“What the hell is this place? Just looking around, I can tell you that whatever is going on, spheres are a theme, and so are insects. We are on a sphere, spinning around a much bigger sphere (which happens to be burning hot enough to singe my face, even at this distance) while other spheres of various sizes do the same kind of thing, and a smaller, sad, little-dead-poet sphere with acne scars spins around us, lighting the night, causing the oceans to heave their bosoms and pant, and increasing violent crime (really)...
Welcome to Carnival. Ride the wheel back down. Come out from the shadows and lopsided trailers. There’s a story to tell, a world of surprises and questions to explore, a personality often searched for to be unearthed and understood in the reality around us. And there’s someone behind it, uncomfortable answers to the how’s and why’s and what’s.”
Wilson writes wonderfully well at times. He has also read a lot about science and philosophy (and it shows), although he gets the occasional detail wrong (atoms are not “mostly space,” for example).
The book is targeted at atheists, on the one hand, and the Platonist strand in Christianity, on the other, thus making C.S. Lewis both Wilson’s ally and his enemy. However, since it is largely a personal stream-of-consciousness book, the arguments are not quite as well articulated as those of Lewis (on the Christian side) or books like Zen and the Art of Motorcycle Maintenance (on the non-Christian side). However, he does have the whole crazy, beautiful, amazing world to back up some of his points.
Much of Notes From The Tilt-A-Whirl is concerned with the problem of evil. In handling this, Wilson is not quite as scholarly as Lewis, or quite as gritty as, say, Madeleine L'Engle: it is perhaps a little easy being an optimist if you’re happily married with kids and living in Idaho.

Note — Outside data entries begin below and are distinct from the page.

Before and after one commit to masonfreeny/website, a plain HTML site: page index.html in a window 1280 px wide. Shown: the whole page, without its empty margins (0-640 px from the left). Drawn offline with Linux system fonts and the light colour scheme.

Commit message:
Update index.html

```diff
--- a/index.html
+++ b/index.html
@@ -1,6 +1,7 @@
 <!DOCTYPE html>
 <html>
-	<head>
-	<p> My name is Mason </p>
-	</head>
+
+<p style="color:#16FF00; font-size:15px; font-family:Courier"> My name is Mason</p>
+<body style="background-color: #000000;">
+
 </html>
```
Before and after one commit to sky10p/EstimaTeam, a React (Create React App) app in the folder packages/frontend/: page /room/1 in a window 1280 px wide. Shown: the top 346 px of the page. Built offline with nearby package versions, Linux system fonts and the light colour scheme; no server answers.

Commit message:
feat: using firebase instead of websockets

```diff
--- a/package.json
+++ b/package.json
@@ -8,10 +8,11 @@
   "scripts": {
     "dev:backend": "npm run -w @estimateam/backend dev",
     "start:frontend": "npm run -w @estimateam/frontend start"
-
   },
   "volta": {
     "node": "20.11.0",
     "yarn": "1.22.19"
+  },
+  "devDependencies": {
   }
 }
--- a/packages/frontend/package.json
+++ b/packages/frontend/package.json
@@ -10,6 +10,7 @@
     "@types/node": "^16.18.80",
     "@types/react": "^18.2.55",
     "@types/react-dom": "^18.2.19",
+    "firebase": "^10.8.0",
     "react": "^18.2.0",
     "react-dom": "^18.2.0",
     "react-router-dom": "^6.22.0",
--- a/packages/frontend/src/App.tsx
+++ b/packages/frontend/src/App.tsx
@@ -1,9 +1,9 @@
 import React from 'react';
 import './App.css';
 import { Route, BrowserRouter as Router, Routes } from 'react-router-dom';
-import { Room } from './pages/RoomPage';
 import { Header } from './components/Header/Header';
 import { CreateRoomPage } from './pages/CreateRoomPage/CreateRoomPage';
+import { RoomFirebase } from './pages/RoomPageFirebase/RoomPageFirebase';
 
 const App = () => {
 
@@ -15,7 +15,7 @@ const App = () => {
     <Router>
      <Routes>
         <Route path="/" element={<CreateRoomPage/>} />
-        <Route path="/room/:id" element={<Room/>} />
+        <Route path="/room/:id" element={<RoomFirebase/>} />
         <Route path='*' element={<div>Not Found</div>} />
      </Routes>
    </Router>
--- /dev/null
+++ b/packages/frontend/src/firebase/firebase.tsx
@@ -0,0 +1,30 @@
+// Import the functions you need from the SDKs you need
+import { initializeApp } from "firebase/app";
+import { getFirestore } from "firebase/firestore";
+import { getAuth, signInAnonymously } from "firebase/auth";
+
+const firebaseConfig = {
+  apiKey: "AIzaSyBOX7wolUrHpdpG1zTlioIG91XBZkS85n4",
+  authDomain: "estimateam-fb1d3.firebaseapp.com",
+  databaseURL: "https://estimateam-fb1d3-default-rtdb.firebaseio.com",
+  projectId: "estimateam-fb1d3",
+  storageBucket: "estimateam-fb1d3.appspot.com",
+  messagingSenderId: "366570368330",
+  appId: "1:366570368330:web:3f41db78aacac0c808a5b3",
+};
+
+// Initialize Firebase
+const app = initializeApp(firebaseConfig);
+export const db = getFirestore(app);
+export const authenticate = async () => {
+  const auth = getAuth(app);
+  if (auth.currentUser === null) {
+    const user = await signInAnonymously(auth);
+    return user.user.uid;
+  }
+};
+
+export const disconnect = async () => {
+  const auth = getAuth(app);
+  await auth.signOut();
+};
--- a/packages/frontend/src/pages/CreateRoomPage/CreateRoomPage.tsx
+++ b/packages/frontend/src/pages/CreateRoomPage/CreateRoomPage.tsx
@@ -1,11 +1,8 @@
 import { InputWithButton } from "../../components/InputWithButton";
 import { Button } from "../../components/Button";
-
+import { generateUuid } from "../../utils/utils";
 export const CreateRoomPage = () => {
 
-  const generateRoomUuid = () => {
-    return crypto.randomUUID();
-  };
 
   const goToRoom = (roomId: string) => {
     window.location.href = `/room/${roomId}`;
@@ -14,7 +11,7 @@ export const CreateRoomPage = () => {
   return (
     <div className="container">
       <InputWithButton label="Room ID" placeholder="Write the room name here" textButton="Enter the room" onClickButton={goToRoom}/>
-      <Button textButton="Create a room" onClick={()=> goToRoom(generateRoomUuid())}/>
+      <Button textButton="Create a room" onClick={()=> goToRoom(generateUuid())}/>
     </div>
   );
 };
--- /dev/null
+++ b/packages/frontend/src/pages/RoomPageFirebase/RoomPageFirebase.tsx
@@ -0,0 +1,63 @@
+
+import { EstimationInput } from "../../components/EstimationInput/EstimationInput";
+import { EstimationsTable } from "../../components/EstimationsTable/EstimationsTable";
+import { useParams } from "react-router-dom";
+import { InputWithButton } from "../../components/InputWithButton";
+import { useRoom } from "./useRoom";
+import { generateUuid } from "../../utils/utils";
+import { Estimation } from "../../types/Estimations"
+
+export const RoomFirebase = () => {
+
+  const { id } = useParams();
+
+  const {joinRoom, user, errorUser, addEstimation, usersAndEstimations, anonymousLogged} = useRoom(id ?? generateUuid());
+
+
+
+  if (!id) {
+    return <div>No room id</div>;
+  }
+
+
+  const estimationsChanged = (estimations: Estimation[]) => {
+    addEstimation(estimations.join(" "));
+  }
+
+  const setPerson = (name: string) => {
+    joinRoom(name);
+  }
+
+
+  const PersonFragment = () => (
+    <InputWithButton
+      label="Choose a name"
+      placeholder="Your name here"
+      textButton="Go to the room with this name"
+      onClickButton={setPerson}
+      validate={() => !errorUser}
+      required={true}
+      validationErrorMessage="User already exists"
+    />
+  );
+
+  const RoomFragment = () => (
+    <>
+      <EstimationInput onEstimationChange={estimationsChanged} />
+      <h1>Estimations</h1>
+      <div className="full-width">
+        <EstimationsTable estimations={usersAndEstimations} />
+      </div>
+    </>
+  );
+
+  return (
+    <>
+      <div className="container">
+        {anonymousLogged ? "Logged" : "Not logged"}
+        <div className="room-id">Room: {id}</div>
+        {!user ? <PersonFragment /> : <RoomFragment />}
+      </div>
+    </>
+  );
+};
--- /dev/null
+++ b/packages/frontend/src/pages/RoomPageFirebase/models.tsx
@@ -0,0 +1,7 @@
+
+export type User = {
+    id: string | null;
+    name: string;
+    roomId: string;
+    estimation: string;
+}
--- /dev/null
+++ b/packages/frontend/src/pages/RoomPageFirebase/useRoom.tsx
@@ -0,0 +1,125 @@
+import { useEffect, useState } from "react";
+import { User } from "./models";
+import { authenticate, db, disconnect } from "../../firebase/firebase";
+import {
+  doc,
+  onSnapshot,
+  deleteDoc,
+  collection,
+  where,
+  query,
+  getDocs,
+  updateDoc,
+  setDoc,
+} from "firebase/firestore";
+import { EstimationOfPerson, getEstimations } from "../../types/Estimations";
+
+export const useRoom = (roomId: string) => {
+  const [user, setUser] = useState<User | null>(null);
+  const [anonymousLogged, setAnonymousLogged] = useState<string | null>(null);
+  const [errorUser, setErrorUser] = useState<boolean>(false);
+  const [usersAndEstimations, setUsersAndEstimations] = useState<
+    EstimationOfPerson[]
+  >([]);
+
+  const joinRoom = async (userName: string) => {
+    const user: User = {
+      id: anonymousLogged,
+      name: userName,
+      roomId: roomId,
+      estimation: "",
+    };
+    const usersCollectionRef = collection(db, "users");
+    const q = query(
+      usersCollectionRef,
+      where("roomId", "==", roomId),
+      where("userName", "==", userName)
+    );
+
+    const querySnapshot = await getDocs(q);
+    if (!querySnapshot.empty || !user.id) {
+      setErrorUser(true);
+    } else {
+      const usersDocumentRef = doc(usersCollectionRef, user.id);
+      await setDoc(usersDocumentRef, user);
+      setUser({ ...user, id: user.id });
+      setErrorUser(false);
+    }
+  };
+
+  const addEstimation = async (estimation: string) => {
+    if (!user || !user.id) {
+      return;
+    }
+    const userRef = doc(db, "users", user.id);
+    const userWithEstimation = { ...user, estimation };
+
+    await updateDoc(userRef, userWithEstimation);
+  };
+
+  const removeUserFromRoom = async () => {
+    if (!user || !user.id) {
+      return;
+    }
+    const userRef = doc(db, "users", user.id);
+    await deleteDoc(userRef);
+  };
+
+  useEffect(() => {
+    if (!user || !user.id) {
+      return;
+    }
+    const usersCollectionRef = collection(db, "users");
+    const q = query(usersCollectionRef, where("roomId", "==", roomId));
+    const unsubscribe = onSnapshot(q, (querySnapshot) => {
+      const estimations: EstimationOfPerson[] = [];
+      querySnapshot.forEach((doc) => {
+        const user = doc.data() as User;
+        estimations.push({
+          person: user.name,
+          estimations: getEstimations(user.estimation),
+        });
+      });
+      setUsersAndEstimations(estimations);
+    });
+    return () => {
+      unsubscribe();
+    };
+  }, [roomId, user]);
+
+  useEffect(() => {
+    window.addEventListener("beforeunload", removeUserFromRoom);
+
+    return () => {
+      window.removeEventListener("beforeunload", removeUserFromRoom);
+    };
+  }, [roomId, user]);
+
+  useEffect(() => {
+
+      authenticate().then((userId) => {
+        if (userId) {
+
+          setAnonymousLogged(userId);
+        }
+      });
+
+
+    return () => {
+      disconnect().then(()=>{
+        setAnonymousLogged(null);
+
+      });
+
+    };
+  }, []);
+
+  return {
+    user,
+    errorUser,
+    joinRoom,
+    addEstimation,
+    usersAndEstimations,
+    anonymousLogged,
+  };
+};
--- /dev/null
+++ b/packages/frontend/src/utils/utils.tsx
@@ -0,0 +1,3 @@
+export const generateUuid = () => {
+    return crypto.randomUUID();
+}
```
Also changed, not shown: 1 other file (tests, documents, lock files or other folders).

Still, it’s the kind of book that could start a few good conversations. See The Gospel Coalition, Theologymnasium, Green Leaf Blog, Light Along the Journey, and Miscellanies for other reviews.